Old traditions and new memories

She thought it might be too soon.

Just four months ago, Moriya Arami from the small town of Achiezer was the happy mother of two young children and had recently found out she was expecting her third with her husband Netanel.

And then terror struck home.

While Netanel was doing external work on a construction site in Petach Tikvah, suspended from the 11th floor, his safety cables were intentionally severed by terrorists and he plummeted to his death.

It was a brutal act whose true intentions were kept hidden from the general public for several weeks. While Moriya and Netanel’s family knew that the tragic death could have only occurred as a result of intentional sabotage, the authorities kept that knowledge under wraps. It was only after continued family and media pressure that close to a month after it occurred, the death was officially ruled as a terror attack by nationalistically-inspired Palestinian terrorists.

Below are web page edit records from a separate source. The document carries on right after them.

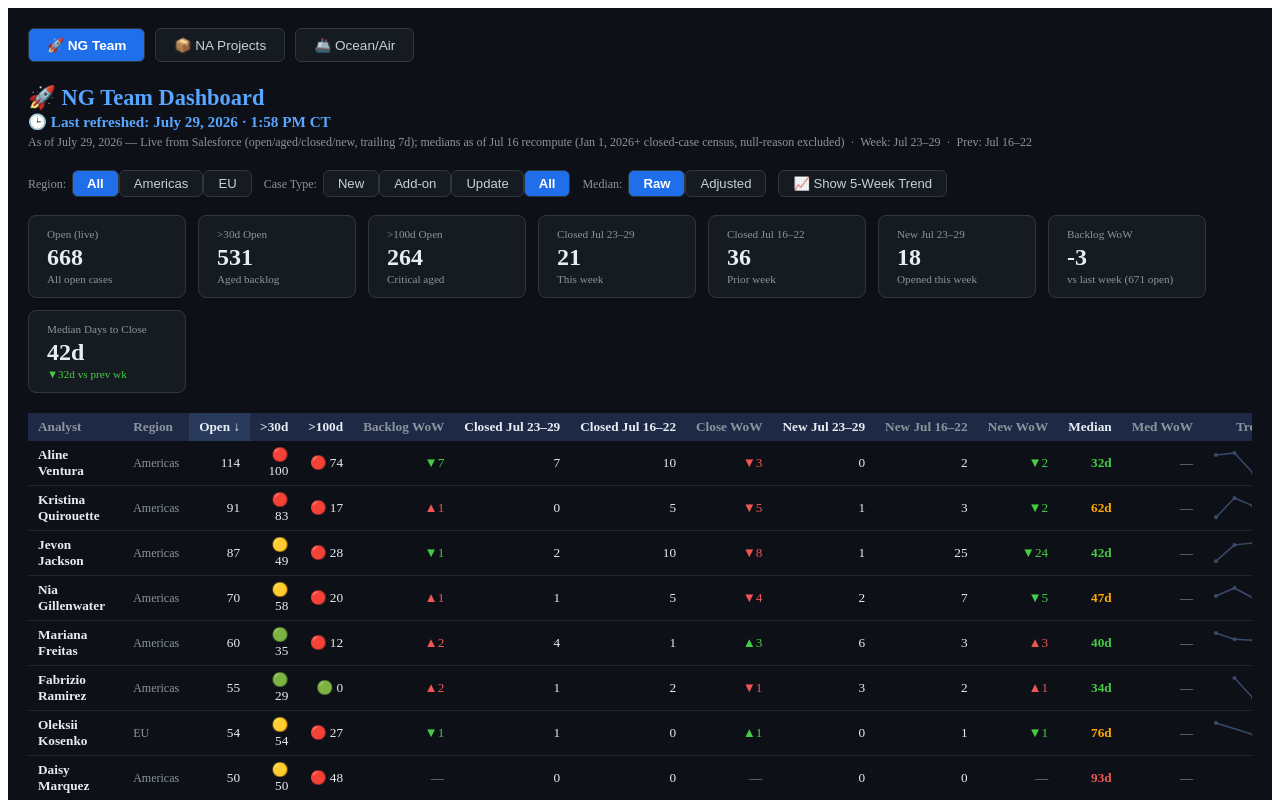
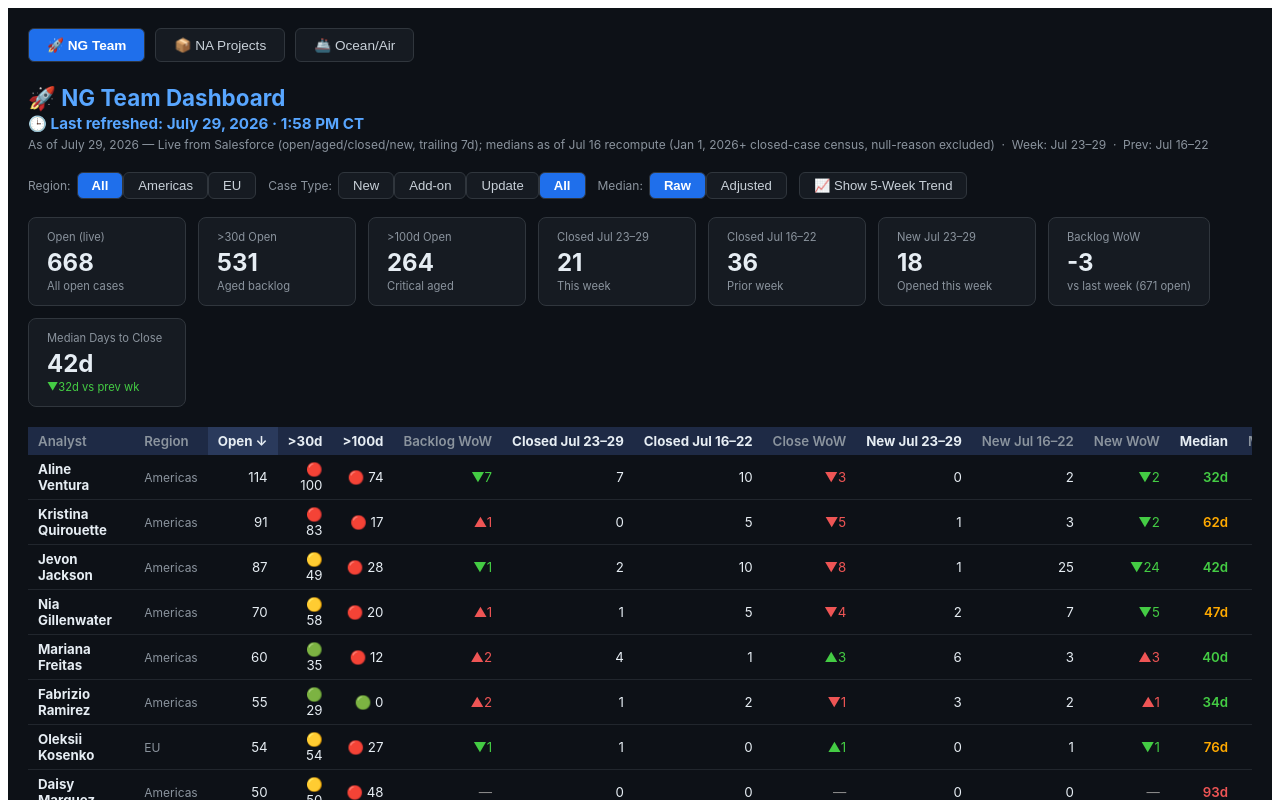
Before and after one commit to The-Vickerman/ng-dashboard, a React (Vite) app: page / in a window 1280 px wide. Shown: the top 800 px of the page. Built offline with nearby package versions, Linux system fonts and the light colour scheme; the HTML template or start-up script is replaced by a standard one.

Commit message:
Fix fontFamily quote escaping bug in App.jsx

```diff
--- a/src/App.jsx
+++ b/src/App.jsx
@@ -18,7 +18,7 @@ export default function App() {
   });
 
   return (
-    <div style={{ fontFamily: "'''Inter''',sans-serif", background: "#0d1117", minHeight: "100vh", color: "#e6edf3", padding: "20px" }}>
+    <div style={{ fontFamily: "'Inter',sans-serif", background: "#0d1117", minHeight: "100vh", color: "#e6edf3", padding: "20px" }}>
       <div style={{ display: "flex", gap: 10, marginBottom: 22 }}>
         <button style={tabBtn(tab === "ng")} onClick={() => setTab("ng")}>🚀 NG Team</button>
         <button style={tabBtn(tab === "na")} onClick={() => setTab("na")}>📦 NA Projects</button>
```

That waiting period added to the heartbreak for Moriya and her family. As horrific as a terror attack is for any victim and his or her family, it is typically associated with a national outpouring of compassion and support brought on by media coverage and visits by senior officials. For Netanel’s family, the bitter grieving process was forced to occur almost completely alone.

Rosh Hashanah and Succot were observed in painful solidarity, Netanel’s seat left empty while Moriah faced the constant knowledge that she would need to build her young family without a father.

When Chanukah came along, Moriya began to recognize that she needed to confront that pain- if for no other reason than for her own emotional health and that of her two young children and the third growing inside her.

With the support of friends and relatives she came to a retreat of widows and orphans in Jerusalem, organized by Colel Chabad for the past ten years. Despite knowing it was best for all involved, she nonetheless feared how being surrounded by others who faced difficult losses would affect her fragile emotional state.

But quickly after arriving, she realized that she had entered into a whole new emotional world — one which had been created by tragedy but was defined by hope and joy.

It is well known that the holidays can be incredibly difficult for those who have lost a family member, especially when it is the head of a household. Traditions that were once the highlights of celebrations now serve as a reminder of what was lost. We know it’s incredibly difficult to continue on and be strong for our children. So we decided to help these families make new memories.

At our three-day Chanuka retreat for widows and orphans, hundreds of children were entertained and cared for with crafts, activities, entertainment and parties. And parents were provided with concerts, trips, and of course, no cooking or cleaning up after.

For the past 10 years, we have hosted thousands of children and hundreds of parents at our special holiday programs. But it doesn’t stop there. One of our programs at Colel Chabad is dedicated year round to this often-neglected sector of the population. We work hard to provide for the material and emotional needs of these families. Whether its food, clothing or social services, our social workers carefully and sensitively determine how to best help each child and parent.

But it’s not just the orphans who need help. Widows like Moriya are now left with the burden of providing the financial and emotional support necessary to survive. Cash grants, food deliveries, holiday clothing vouchers, career counseling and retraining, even driving lessons are only some of the ways in which we work to support these families’ needs.

So when Moriya arrived at the retreat in Jerusalem, she saw she was not alone. Her children were not alone. And while it will always be painful, they can form new holiday memories together.

Moriya asked me to share her story with the world out of appreciation for the time she and her kids spent in this space of emotional escape. But more so, she wanted the world to know that even in the places of deepest tragedy and despair there can always be a source of hope.

And if Moriya, who continues to experience so much pain and uncertainty for her families future can recognize this, what should it mean for the rest of us…?

About the Author
Menachem Traxler is the Director of Volunteering for Colel Chabad, the longest serving social welfare organization in operation in Israel helping Israel's neediest families for the past 226 years.